The AG was under no obligation to release the report, said Mister. “The AG’s response in the media has been that this is an ‘active investigation’ and he won’t release the report, but we feel this is not a typical investigation given the very public way it was released. We think that since the AG has been very public he should now be very transparent.”
The NY AG released results of his investigation into GNC, Target, Walgreens and Walmart via the New York Times last week. The industry, botanical community, and analytical experts have responded negatively to the investigation’s reliance on DNA barcoding to measure genetic material in extracts.
‘A well-intentioned, but misguided effort’

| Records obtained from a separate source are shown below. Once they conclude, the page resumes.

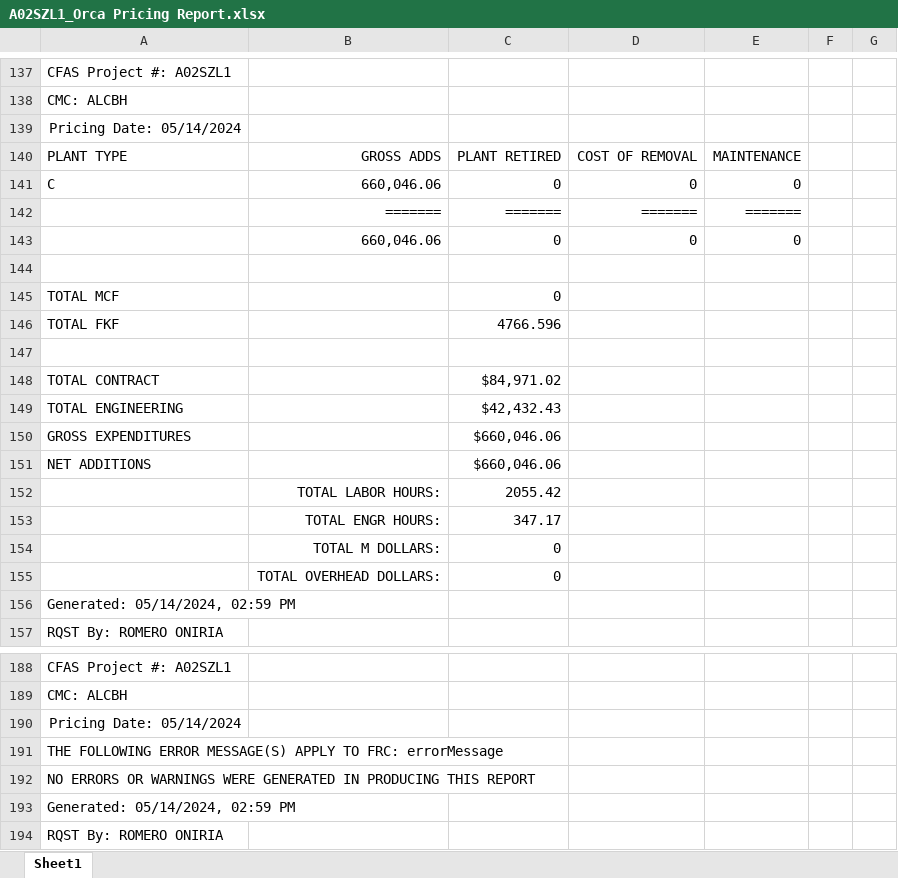
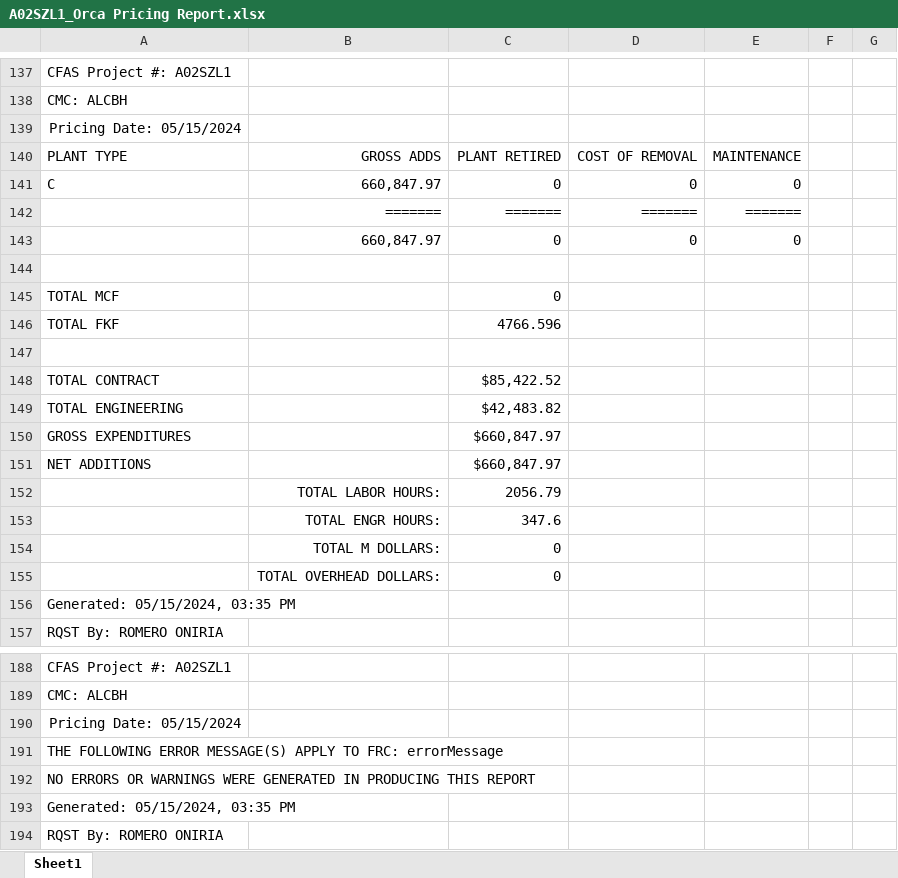
Before and after one commit to onir2024/SHR, an Excel workbook: A02SZL1_Orca Pricing Report.xlsx, sheet Sheet1, drawn as a sheet; only a part is shown, gaps mark what is left out; values as stored, in another font and other column widths than the file's, no borders; the diff covers the shown part only; the diff names each change by its address in the sheet, - before the commit and + after, or states it on an @@ line.

```diff
--- a/A02SZL1_Orca Pricing Report.xlsx (sheet Sheet1)
+++ b/A02SZL1_Orca Pricing Report.xlsx (sheet Sheet1)
-A139: Pricing Date: 05/14/2024
+A139: Pricing Date: 05/15/2024
-B141: 660,046.06
+B141: 660,847.97
-B143: 660,046.06
+B143: 660,847.97
-C148: $84,971.02
+C148: $85,422.52
-C149: $42,432.43
+C149: $42,483.82
-C150:C151: $660,046.06
+C150:C151: $660,847.97
-C152: 2055.42
+C152: 2056.79
-C153: 347.17
+C153: 347.6
-A156: Generated: 05/14/2024, 02:59 PM
+A156: Generated: 05/15/2024, 03:35 PM
-A190: Pricing Date: 05/14/2024
+A190: Pricing Date: 05/15/2024
-A193: Generated: 05/14/2024, 02:59 PM
+A193: Generated: 05/15/2024, 03:35 PM
```
Also changed, not shown: 1 added row, 1 removed row and 40 edited cells elsewhere in this sheet, A02SZL1_Fin Buff Calc.xlsx, 2 other files.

In its new letter, CRN states it is, “greatly concerned that these findings may be based on a well-intentioned, but misguided effort to locate DNA in finished herbal extracts using DNA barcode technology. Unfortunately, the process of extracting an herb’s phytochemicals for use in finished products can either damage, destroy or simply leave behind the DNA this testing protocol is designed to find, leaving many scientists – both inside and outside the industry – to question whether DNA barcoding technology is an appropriate or validated method for determining the presence of herbal ingredients in finished botanical products. DNA barcode testing may well be the wrong test for these kinds of products.
“… Accordingly, CRN requests the opportunity to review:
• the Attorney General’s methodology and rationale for conducting DNA barcode testing on finished extract products,
• the raw data from the tests,
• the reference standards against which these test results were compared, and
• a copy of the full report for the investigation.
“In addition, we would request an opportunity to sit down with your staff to discuss this investigation. We are hopeful that we can find common ground to discover some explanation for these test results, given our mutual desire to assure consumers that the dietary supplement industry delivers safe and beneficial products to its customers.”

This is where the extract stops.